▸ Problem to work on:
Would you find each line in the entries below with the string "BorderRadius" and copy it?
- - -
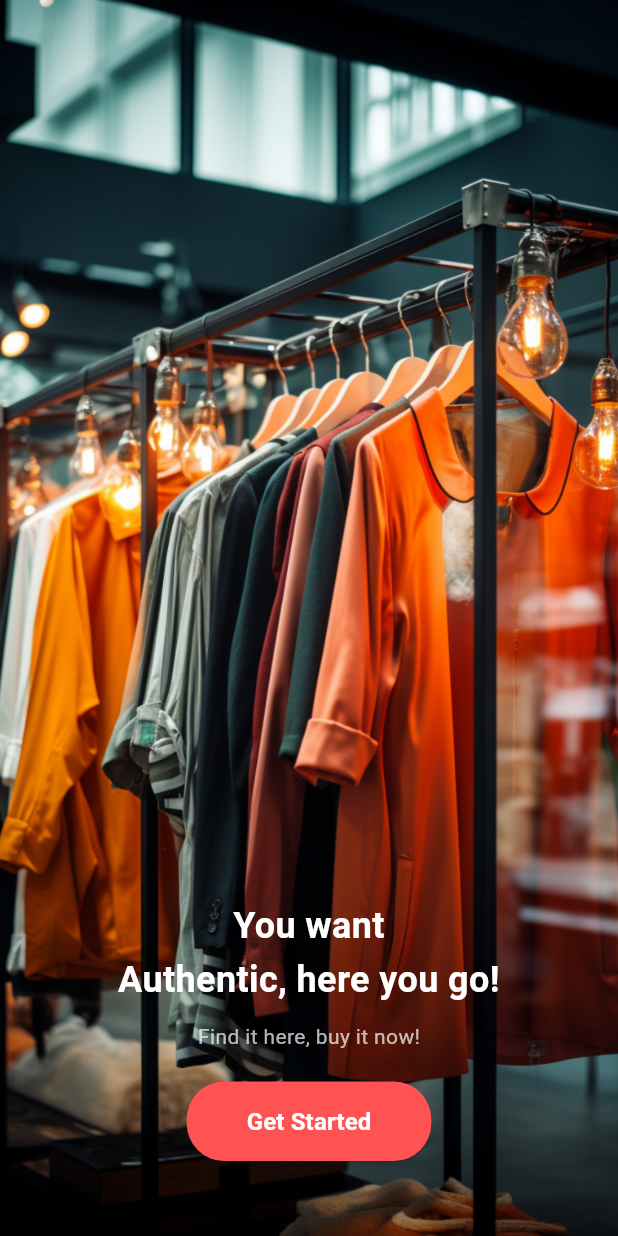
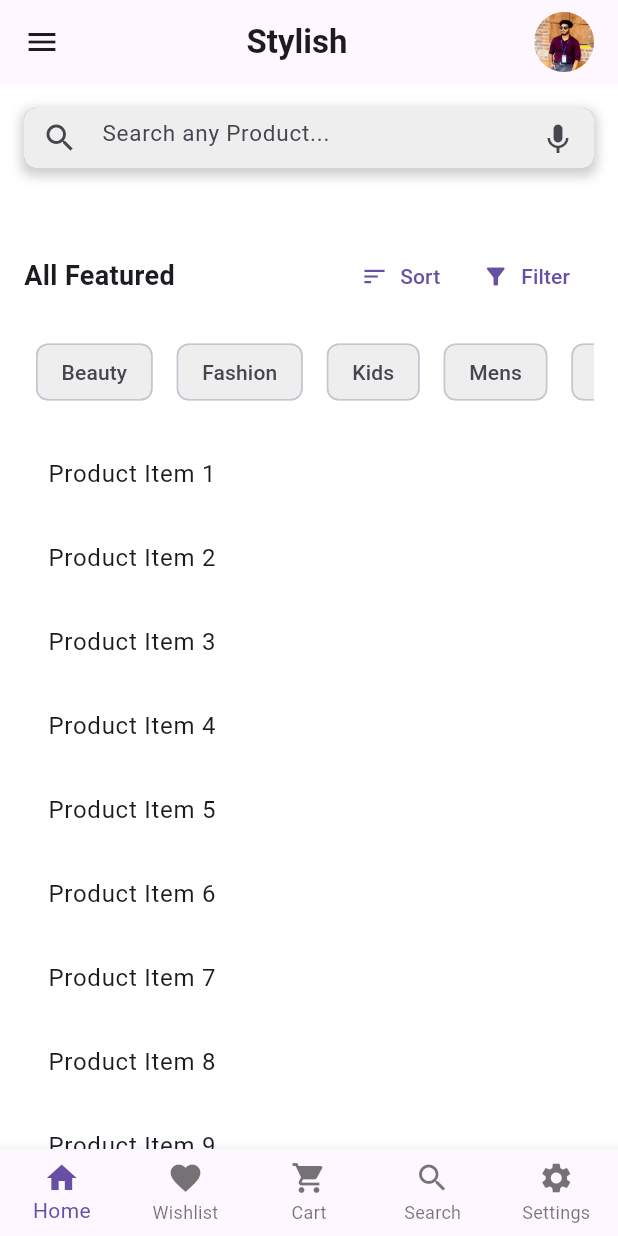
Before and after one commit to shawonkst21/flutterProjects, a Flutter app: the IntroPage screen opened by its route, after a tap on "Get Started", on a phone screen of 412 x 824 dp. Run offline on Flutter 3.47's test engine with Material 3 defaults, Android fonts, the phone set to English and light mode, and no system bars.

Commit message:
all page decoration correctl

```diff
--- a/lib/intro.dart
+++ b/lib/intro.dart
@@ -43,7 +43,7 @@ class IntroPage extends StatelessWidget {
                     const SizedBox(height: 20),
                     ElevatedButton(
                       onPressed: () {
-                        // Button logic
+                        Navigator.pushNamed(context, '/homePage');
                       },
                       style: ElevatedButton.styleFrom(
                         backgroundColor: Colors.redAccent, // Button color
--- a/lib/main.dart
+++ b/lib/main.dart
@@ -2,6 +2,7 @@ import 'package:flutter/material.dart';
 import 'package:hi/OnboardingScreen.dart';
 import 'package:hi/intro.dart';
 import 'package:hi/login.dart';
+import 'package:hi/screen/startpage.dart';
 import 'package:hi/signup.dart';
 
 void main() {
@@ -23,6 +24,7 @@ class MyApp extends StatelessWidget {
         '/login': (context) => const LoginPage(),
         '/signup': (context) => const SignuPage(),
         '/intro': (context) => IntroPage(),
+        '/homePage': (context) => const Homepage(),
       },
     );
   }
--- /dev/null
+++ b/lib/screen/home.dart
@@ -0,0 +1,129 @@
+import 'package:flutter/material.dart';
+
+class HomePage extends StatelessWidget {
+  @override
+  Widget build(BuildContext context) {
+    return Scaffold(
+      backgroundColor: Colors.white,
+      body: SafeArea(
+        child: Column(
+          children: [
+            // Fixed Search Bar
+            Container(
+              padding: const EdgeInsets.all(16.0),
+              color: Colors.white, // Background color for the search bar
+              child: Container(
+                height: 40,
+                width: double.infinity,
+                decoration: BoxDecoration(
+                  color: const Color.fromARGB(255, 209, 122, 122),
+                  borderRadius: BorderRadius.circular(8.0),
+                  boxShadow: [
+                    BoxShadow(
+                      color: Colors.grey.withOpacity(0.5), // Shadow color
+                      spreadRadius: 2, // Spread radius
+                      blurRadius: 6, // Blur radius
+                      offset: Offset(0, 3), // Shadow position
+                    ),
+                  ],
+                ),
+                child: TextField(
+                  decoration: InputDecoration(
+                    prefixIcon: Icon(Icons.search),
+                    hintText: 'Search any Product...',
+                    hintStyle: TextStyle(fontSize: 15),
+                    suffixIcon: Icon(Icons.keyboard_voice),
+                    border: OutlineInputBorder(
+                      borderRadius: BorderRadius.circular(8.0),
+                      borderSide: BorderSide.none,
+                    ),
+                    filled: true,
+                    fillColor: Colors.grey[200],
+                  ),
+                ),
+              ),
+            ),
+            // Scrollable Content
+            Expanded(
+              child: SingleChildScrollView(
+                child: Padding(
+                  padding: const EdgeInsets.all(16.0),
+                  child: Column(
+                    crossAxisAlignment: CrossAxisAlignment.start,
+                    children: [
+                      SizedBox(height: 16),
+                      Row(
+                        mainAxisAlignment: MainAxisAlignment.spaceBetween,
+                        children: [
+                          Text('All Featured',
+                              style: TextStyle(
+                                  fontSize: 18, fontWeight: FontWeight.bold)),
+                          Row(
+                            children: [
+                              TextButton.icon(
+                                onPressed: () {},
+                                icon: Icon(Icons.sort),
+                                label: Text('Sort'),
+                              ),
+                              TextButton.icon(
+                                onPressed: () {},
+                                icon: Icon(Icons.filter_alt),
+                                label: Text('Filter'),
+                              ),
+                            ],
+                          ),
+                        ],
+                      ),
+                      SizedBox(height: 16),
+                      SingleChildScrollView(
+                        scrollDirection: Axis.horizontal,
+                        child: Row(
+                          children: [
+                            CategoryChip(label: 'Beauty'),
+                            CategoryChip(label: 'Fashion'),
+                            CategoryChip(label: 'Kids'),
+                            CategoryChip(label: 'Mens'),
+                            CategoryChip(label: 'Womens'),
+                          ],
+                        ),
+                      ),
+                      SizedBox(height: 16),
+                      // Dummy content for scrolling
+                      ListView.builder(
+                        shrinkWrap: true,
+                        physics: NeverScrollableScrollPhysics(),
+                        itemCount: 20,
+                        itemBuilder: (context, index) {
+                          return ListTile(
+                            title: Text('Product Item ${index + 1}'),
+                          );
+                        },
+                      ),
+                    ],
+                  ),
+                ),
+              ),
+            ),
+          ],
+        ),
+      ),
+    );
+  }
+}
+
+class CategoryChip extends StatelessWidget {
+  final String label;
+
+  CategoryChip({required this.label});
+
+  @override
+  Widget build(BuildContext context) {
+    return Padding(
+      padding: const EdgeInsets.symmetric(horizontal: 8.0),
+      child: Chip(
+        label: Text(label),
+        backgroundColor: Colors.grey[200],
+      ),
+    );
+  }
+}
--- /dev/null
+++ b/lib/screen/startpage.dart
@@ -0,0 +1,119 @@
+import 'package:flutter/material.dart';
+import 'package:hi/screen/home.dart';
+
+class Homepage extends StatefulWidget {
+  const Homepage({super.key});
+
+  @override
+  HomepageState createState() => HomepageState();
+}
+
+class HomepageState extends State<Homepage> {
+  int _selectedIndex = 0;
+
+  final List<Widget> _pages = [
+    HomePage(),
+    WishlistPage(),
+    CartPage(),
+    SearchPage(),
+    SettingsPage(),
+  ];
+
+  void _onItemTapped(int index) {
+    setState(() {
+      _selectedIndex = index;
+    });
+  }
+
+  @override
+  Widget build(BuildContext context) {
+    return Scaffold(
+      appBar: AppBar(
+        automaticallyImplyLeading: false,
+        title: Row(
+          mainAxisAlignment: MainAxisAlignment.spaceBetween,
+          children: [
+            Icon(Icons.menu),
+            Text(
+              'Stylish',
+              style: TextStyle(fontWeight: FontWeight.bold),
+              textAlign: TextAlign.center,
+            ),
+            GestureDetector(
+              onTap: () {
+                Navigator.push(
+                  context,
+                  MaterialPageRoute(builder: (context) => ProfilePage()),
+                );
+              },
+              child: CircleAvatar(
+                backgroundImage: AssetImage(
+                    'assets/profile.jpg'), // Add your profile image asset here
+              ),
+            ),
+          ],
+        ),
+        // centerTitle: true,
+      ),
+
+      body: _pages[_selectedIndex], // Update the body based on the index
+      bottomNavigationBar: BottomNavigationBar(
+        currentIndex: _selectedIndex,
+        onTap: _onItemTapped,
+        type: BottomNavigationBarType.fixed,
+        items: [
+          BottomNavigationBarItem(icon: Icon(Icons.home), label: 'Home'),
+          BottomNavigationBarItem(
+              icon: Icon(Icons.favorite), label: 'Wishlist'),
+          BottomNavigationBarItem(
+              icon: Icon(Icons.shopping_cart), label: 'Cart'),
+          BottomNavigationBarItem(icon: Icon(Icons.search), label: 'Search'),
+          BottomNavigationBarItem(
+              icon: Icon(Icons.settings), label: 'Settings'),
+        ],
+      ),
+    );
+  }
+}
+
+class ProfilePage extends StatelessWidget {
+  @override
+  Widget build(BuildContext context) {
+    return Scaffold(
+      appBar: AppBar(
+        title: Text('Profile'),
+      ),
+      body: Center(
+        child: Text('Profile Details'),
+      ),
+    );
+  }
+}
+
+class WishlistPage extends StatelessWidget {
+  @override
+  Widget build(BuildContext context) {
+    return Center(child: Text('Wishlist Page'));
+  }
+}
+
+class CartPage extends StatelessWidget {
+  @override
+  Widget build(BuildContext context) {
+    return Center(child: Text('Cart Page'));
+  }
+}
+
+class SearchPage extends StatelessWidget {
+  @override
+  Widget build(BuildContext context) {
+    return Center(child: Text('Search Page'));
+  }
+}
+
+class SettingsPage extends StatelessWidget {
+  @override
+  Widget build(BuildContext context) {
+    return Center(child: Text('Settings Page'));
+  }
+}
--- a/pubspec.yaml
+++ b/pubspec.yaml
@@ -67,6 +67,7 @@ flutter:
      - assets/make_payment.png
      - assets/order.png
      - assets/intro.jpg
+     - assets/profile.jpg
 
   # An image asset can refer to one or more resolution-specific "variants", see
   # https://flutter.dev/to/resolution-aware-images
```
Also changed, not shown: assets/profile.jpg (added).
- - -
▸ Response to the task:
+                  borderRadius: BorderRadius.circular(8.0),
+                      borderRadius: BorderRadius.circular(8.0),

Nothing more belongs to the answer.